    To accomplish these goals, Crozet had only one viable method to effect change and that was the 15 percent affordable housing proffer associated with each new rezoning. Since then both our Planning Commissioner and member of the Board have always made sure the 15 percent was part of every new rezoning request, other than those done by right. Fast forward to the April 2022 issue of the Crozet Gazette and an article by Lisa Martin “County Aims to Incentivize Affordable Housing”, which gives a clear history of affordable housing in Crozet as it relates to the 15 percent proffer. In that article, Ms. Martin points out there should have been 254 affordable homes available under the 15 percent proffer, but only 23 were offered as affordable, a record of only 9 percent of what was expected. Put another way, depending on the source, Crozet is either 3.7 sq miles or 4 sq miles or 2368 or 2560 acres. So, with 254 affordable homes that should have been made available, it means in Crozet there would be 1 affordable home per every 9 or 10 acres, but as we know there are not.
    So the question has to be, since you have lived in Crozet for 20 years, why did you not raise the issue of the failure of the 15 percent proffer and what if anything did you do about it? Surely as a real estate agent, you must have been aware of the proffers made with each new rezoning.

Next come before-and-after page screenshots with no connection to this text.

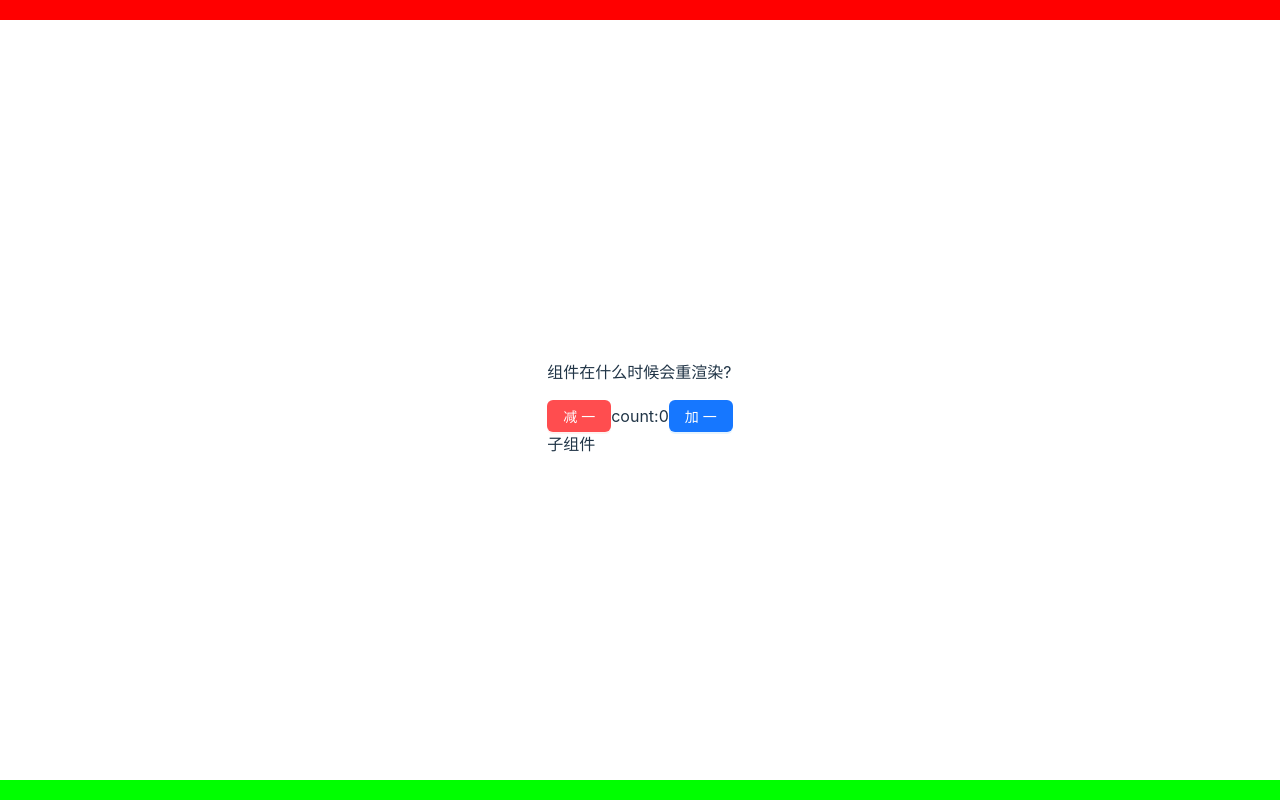
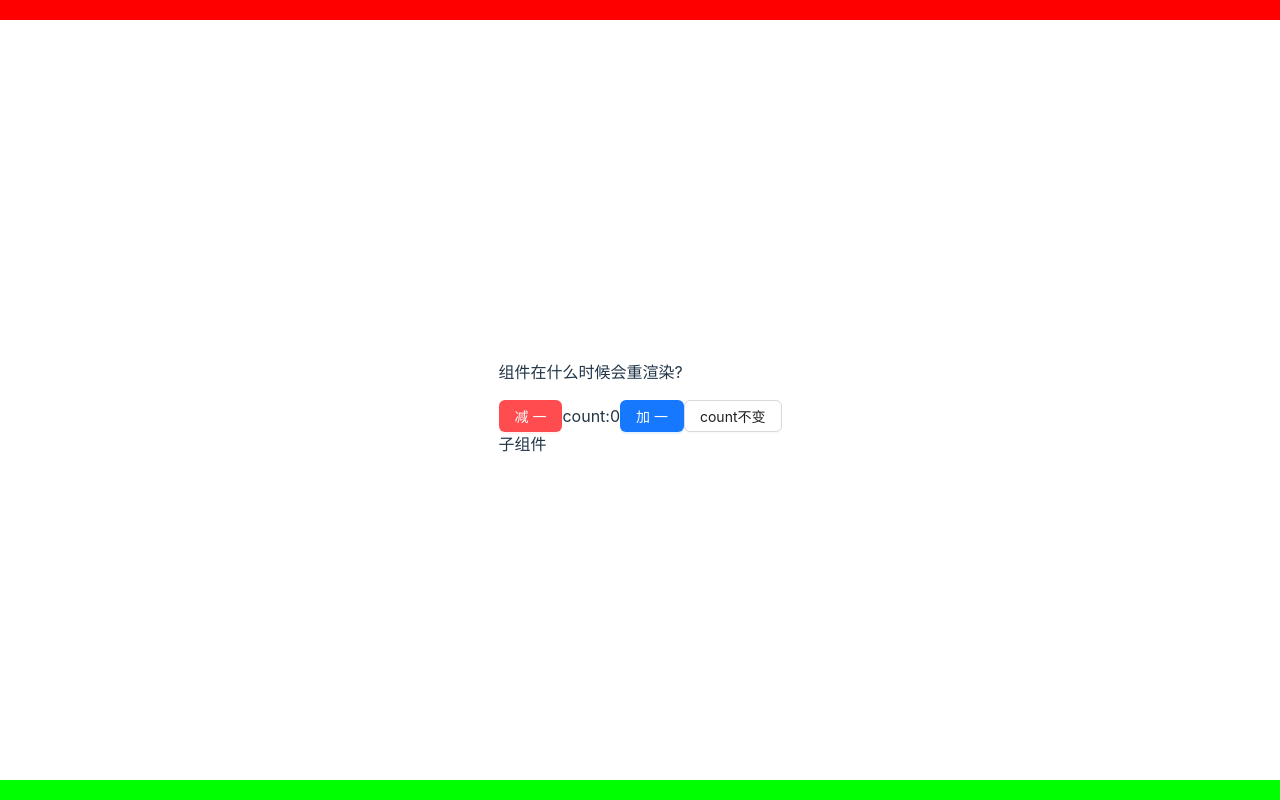
Before and after one commit to theSouthSea/dsAntdUI, a React (Vite) app: page /best in a window 1280 px wide. Built offline with nearby package versions, Linux system fonts and the light colour scheme.

Commit message:
feat: 什么时候重渲染发生,如何防止重渲染

```diff
--- a/src/pages/best/RerenderBase.tsx
+++ b/src/pages/best/RerenderBase.tsx
@@ -1,11 +1,15 @@
-import { useState } from "react"
+import { memo, useState } from "react"
 import { Button } from "antd"
 const Child = () => {
   console.log("Child")
   return <div>子组件</div>
 }
+// 父组件更新,如果子组件不用memo包裹,子组件也会重渲染
+const MemoChild = memo(Child)
 const RerenderBase = () => {
   const [count, setCount] = useState(0)
+  console.log("父组件")
+  // 设置同一个state,组件会更新吗? 不会
   return (
     <div>
       <p>组件在什么时候会重渲染?</p>
@@ -17,8 +21,12 @@ const RerenderBase = () => {
         <Button type="primary" onClick={() => setCount(count + 1)}>
           加一
         </Button>
+        <Button type="default" onClick={() => setCount(count)}>
+          count不变
+        </Button>
       </div>
-      <Child></Child>
+      {/* <Child></Child> */}
+      <MemoChild></MemoChild>
     </div>
   )
 }
```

    1. Tom – with respect, please use line breaks. 🙂 It makes your comments legible.

      My comments about “I got mine” are in response to the respondents to the survey who expressed the opinions that affordable housing is not a concern.

      A simple response is this – the affordable housing 15% “proffer” has not worked, won’t without subsidization, and I truly don’t see the value in debating a failed policy.

      Thanks for remembering that I’m a real estate agent; I’m aware of the proffers, and also aware that they don’t work.

      We need a new, viable solution.

      This is a good and relevant NPR story.

  2. There is a very simple answer. The people who arrived here did not care about this. They got what they wanted so…

Something to say?